## Given records:
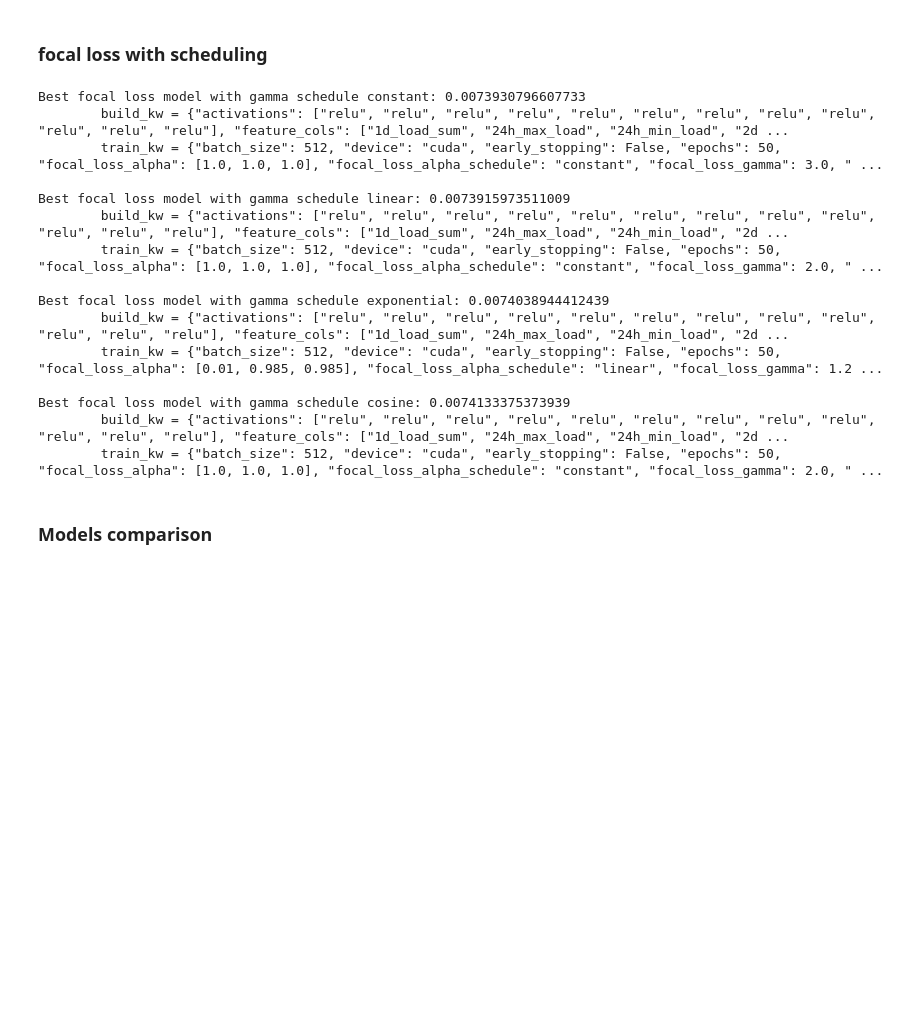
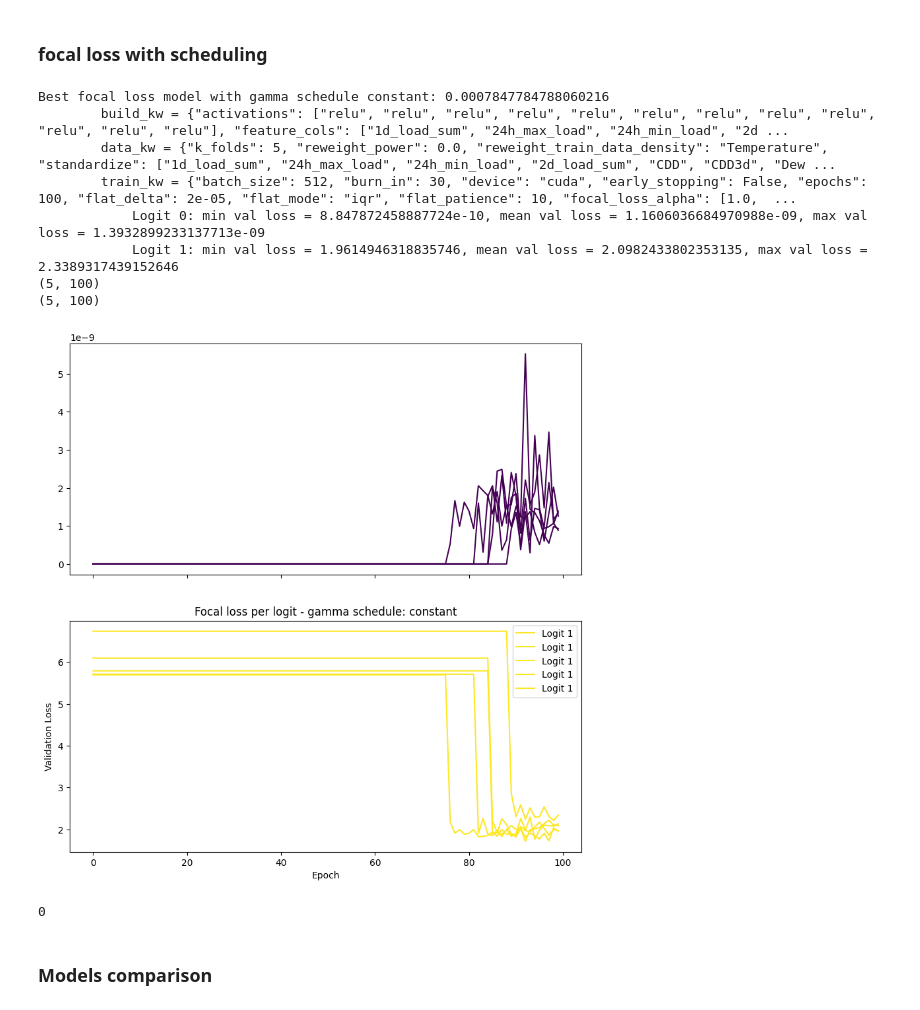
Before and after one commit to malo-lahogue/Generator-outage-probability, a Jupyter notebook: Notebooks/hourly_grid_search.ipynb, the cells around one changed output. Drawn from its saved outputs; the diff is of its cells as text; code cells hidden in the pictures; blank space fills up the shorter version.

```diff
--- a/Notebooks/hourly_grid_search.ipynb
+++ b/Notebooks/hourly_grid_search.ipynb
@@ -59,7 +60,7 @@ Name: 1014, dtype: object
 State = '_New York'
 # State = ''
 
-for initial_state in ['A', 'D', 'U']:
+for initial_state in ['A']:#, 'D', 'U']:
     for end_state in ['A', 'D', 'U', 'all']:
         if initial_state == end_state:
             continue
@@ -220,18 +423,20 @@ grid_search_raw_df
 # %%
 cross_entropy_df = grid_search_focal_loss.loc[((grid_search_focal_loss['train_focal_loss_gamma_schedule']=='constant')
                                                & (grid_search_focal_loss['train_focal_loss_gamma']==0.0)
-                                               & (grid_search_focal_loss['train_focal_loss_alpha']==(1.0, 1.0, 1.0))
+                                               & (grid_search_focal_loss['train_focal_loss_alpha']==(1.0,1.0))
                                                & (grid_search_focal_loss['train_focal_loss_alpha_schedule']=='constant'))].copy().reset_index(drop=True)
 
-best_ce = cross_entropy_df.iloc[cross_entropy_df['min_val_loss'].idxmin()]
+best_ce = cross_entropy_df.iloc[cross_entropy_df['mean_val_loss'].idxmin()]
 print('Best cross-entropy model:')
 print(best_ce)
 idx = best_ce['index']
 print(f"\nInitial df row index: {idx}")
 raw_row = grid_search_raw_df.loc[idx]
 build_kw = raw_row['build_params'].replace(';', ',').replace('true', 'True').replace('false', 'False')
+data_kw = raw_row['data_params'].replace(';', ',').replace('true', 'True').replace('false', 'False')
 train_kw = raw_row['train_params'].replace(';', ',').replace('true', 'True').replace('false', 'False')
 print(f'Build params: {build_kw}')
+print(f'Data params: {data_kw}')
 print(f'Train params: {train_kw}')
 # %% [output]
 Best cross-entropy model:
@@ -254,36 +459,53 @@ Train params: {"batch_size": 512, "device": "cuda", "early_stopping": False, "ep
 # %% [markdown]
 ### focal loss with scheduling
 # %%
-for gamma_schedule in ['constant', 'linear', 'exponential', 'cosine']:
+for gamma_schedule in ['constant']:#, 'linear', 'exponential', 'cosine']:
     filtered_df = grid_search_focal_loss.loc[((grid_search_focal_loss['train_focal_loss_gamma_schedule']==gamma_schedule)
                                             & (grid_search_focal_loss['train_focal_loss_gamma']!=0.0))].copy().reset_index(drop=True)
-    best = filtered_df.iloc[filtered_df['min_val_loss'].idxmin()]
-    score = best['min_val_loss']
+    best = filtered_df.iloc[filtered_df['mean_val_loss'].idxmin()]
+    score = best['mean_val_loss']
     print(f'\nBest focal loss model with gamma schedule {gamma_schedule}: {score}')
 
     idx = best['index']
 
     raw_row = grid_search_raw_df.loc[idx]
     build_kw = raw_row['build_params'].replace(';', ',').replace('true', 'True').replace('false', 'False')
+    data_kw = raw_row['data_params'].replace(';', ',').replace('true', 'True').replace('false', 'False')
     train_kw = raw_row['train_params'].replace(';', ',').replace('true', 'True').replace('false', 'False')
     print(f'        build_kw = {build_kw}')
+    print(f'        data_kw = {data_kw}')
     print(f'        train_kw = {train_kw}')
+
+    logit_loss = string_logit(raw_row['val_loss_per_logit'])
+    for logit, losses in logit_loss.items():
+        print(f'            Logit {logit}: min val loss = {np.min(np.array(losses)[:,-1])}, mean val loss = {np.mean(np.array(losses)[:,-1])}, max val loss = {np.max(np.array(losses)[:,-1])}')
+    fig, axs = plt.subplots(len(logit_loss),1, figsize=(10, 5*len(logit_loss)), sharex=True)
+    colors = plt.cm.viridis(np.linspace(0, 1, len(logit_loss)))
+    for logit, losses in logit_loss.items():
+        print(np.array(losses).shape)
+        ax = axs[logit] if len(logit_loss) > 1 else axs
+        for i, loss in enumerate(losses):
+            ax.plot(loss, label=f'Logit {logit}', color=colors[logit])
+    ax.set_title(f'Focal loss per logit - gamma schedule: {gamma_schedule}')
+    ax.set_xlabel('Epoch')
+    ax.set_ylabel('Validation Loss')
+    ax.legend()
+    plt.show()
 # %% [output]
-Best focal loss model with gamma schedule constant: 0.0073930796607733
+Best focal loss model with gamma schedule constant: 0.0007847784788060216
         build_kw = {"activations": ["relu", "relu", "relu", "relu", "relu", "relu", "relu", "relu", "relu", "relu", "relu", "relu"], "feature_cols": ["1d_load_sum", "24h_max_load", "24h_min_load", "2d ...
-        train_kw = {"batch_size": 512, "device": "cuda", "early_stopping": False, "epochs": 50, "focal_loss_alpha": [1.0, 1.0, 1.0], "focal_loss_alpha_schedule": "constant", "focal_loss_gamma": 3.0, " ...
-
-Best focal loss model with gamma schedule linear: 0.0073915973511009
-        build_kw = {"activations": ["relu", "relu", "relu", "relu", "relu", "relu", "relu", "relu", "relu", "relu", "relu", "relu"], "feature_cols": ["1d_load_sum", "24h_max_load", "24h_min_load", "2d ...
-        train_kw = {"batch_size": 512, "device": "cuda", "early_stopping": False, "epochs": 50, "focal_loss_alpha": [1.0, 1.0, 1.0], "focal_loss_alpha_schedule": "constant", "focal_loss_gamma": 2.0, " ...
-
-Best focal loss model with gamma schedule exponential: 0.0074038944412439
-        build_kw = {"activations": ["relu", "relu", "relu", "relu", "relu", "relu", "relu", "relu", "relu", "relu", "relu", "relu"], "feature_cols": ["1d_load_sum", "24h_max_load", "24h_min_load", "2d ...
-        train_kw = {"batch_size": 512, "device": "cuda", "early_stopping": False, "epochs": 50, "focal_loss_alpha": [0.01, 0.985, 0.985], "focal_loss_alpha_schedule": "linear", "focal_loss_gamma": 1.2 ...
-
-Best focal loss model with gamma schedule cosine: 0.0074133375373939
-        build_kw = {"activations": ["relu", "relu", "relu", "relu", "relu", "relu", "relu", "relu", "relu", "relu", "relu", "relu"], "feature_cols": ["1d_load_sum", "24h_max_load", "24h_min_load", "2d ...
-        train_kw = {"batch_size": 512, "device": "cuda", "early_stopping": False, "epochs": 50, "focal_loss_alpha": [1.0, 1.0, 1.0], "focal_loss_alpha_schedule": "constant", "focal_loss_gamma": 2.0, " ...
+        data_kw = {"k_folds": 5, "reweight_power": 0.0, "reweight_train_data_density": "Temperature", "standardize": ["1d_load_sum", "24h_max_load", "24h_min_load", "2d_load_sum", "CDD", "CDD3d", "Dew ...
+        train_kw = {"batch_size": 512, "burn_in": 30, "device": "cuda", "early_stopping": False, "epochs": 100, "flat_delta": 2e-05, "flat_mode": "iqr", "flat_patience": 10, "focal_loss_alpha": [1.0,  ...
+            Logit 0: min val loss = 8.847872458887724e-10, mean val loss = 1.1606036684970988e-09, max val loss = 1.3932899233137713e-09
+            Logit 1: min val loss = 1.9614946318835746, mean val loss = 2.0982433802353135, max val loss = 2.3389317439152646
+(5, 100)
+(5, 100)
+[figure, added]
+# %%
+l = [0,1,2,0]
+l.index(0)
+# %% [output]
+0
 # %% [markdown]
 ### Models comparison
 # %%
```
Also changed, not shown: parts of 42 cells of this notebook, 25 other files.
...
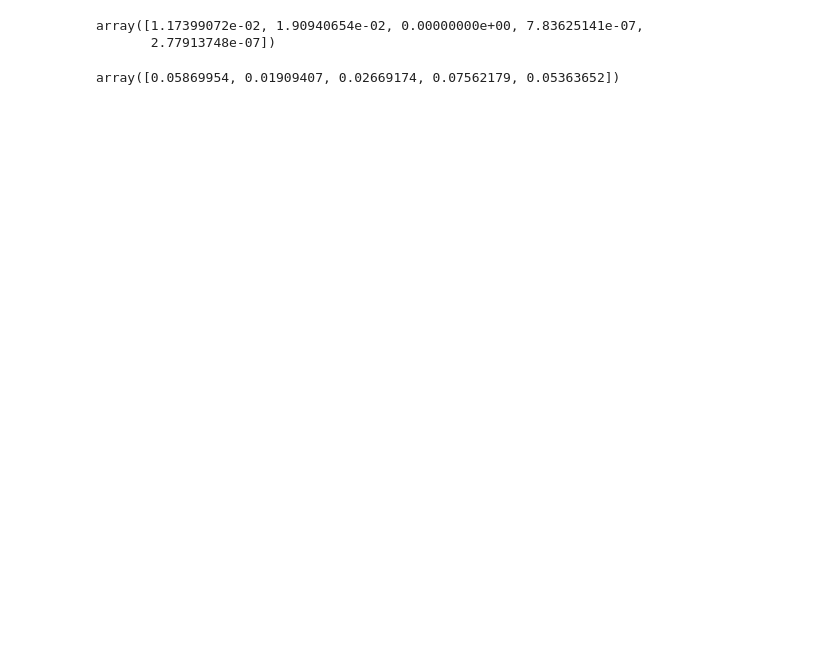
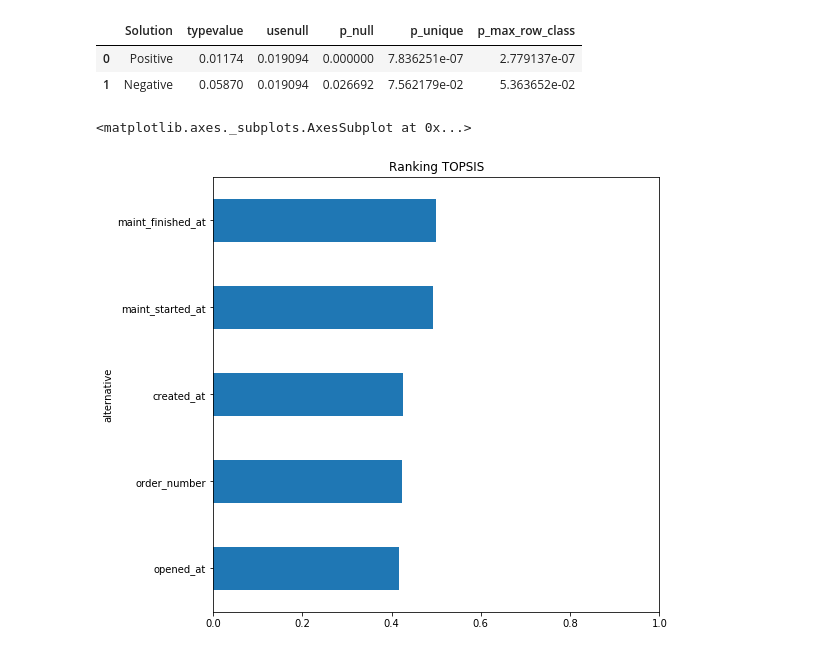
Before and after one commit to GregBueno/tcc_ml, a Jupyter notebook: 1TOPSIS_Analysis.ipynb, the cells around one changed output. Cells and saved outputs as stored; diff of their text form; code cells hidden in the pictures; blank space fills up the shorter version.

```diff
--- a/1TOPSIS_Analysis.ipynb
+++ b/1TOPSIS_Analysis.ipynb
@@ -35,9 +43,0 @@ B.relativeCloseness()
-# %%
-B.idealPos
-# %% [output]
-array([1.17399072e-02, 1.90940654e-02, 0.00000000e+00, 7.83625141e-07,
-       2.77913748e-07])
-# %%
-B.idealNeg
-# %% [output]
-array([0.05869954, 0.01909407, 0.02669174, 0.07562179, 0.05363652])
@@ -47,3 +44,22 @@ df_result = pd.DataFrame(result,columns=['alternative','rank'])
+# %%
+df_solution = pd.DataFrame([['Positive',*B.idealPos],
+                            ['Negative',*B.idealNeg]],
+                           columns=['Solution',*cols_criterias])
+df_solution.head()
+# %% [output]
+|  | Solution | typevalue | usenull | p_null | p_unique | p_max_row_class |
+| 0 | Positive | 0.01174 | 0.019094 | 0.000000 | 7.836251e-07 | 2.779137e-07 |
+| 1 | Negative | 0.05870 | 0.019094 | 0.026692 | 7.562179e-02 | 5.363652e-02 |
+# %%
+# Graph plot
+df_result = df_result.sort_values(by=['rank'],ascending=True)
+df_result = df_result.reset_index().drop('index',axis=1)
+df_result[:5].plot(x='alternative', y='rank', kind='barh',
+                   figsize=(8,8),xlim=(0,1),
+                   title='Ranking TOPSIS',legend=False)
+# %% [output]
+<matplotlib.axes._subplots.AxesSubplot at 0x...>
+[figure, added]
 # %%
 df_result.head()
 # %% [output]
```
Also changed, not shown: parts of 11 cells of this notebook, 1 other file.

## Exercise requirements:
Search the records for the word "epochs" and copy out every line that holds it.

## Reply to the task:
-        train_kw = {"batch_size": 512, "device": "cuda", "early_stopping": False, "epochs": 50, "focal_loss_alpha": [1.0, 1.0, 1.0], "focal_loss_alpha_schedule": "constant", "focal_loss_gamma": 3.0, " ...
-        train_kw = {"batch_size": 512, "device": "cuda", "early_stopping": False, "epochs": 50, "focal_loss_alpha": [1.0, 1.0, 1.0], "focal_loss_alpha_schedule": "constant", "focal_loss_gamma": 2.0, " ...
-        train_kw = {"batch_size": 512, "device": "cuda", "early_stopping": False, "epochs": 50, "focal_loss_alpha": [0.01, 0.985, 0.985], "focal_loss_alpha_schedule": "linear", "focal_loss_gamma": 1.2 ...
-        train_kw = {"batch_size": 512, "device": "cuda", "early_stopping": False, "epochs": 50, "focal_loss_alpha": [1.0, 1.0, 1.0], "focal_loss_alpha_schedule": "constant", "focal_loss_gamma": 2.0, " ...
+        train_kw = {"batch_size": 512, "burn_in": 30, "device": "cuda", "early_stopping": False, "epochs": 100, "flat_delta": 2e-05, "flat_mode": "iqr", "flat_patience": 10, "focal_loss_alpha": [1.0,  ...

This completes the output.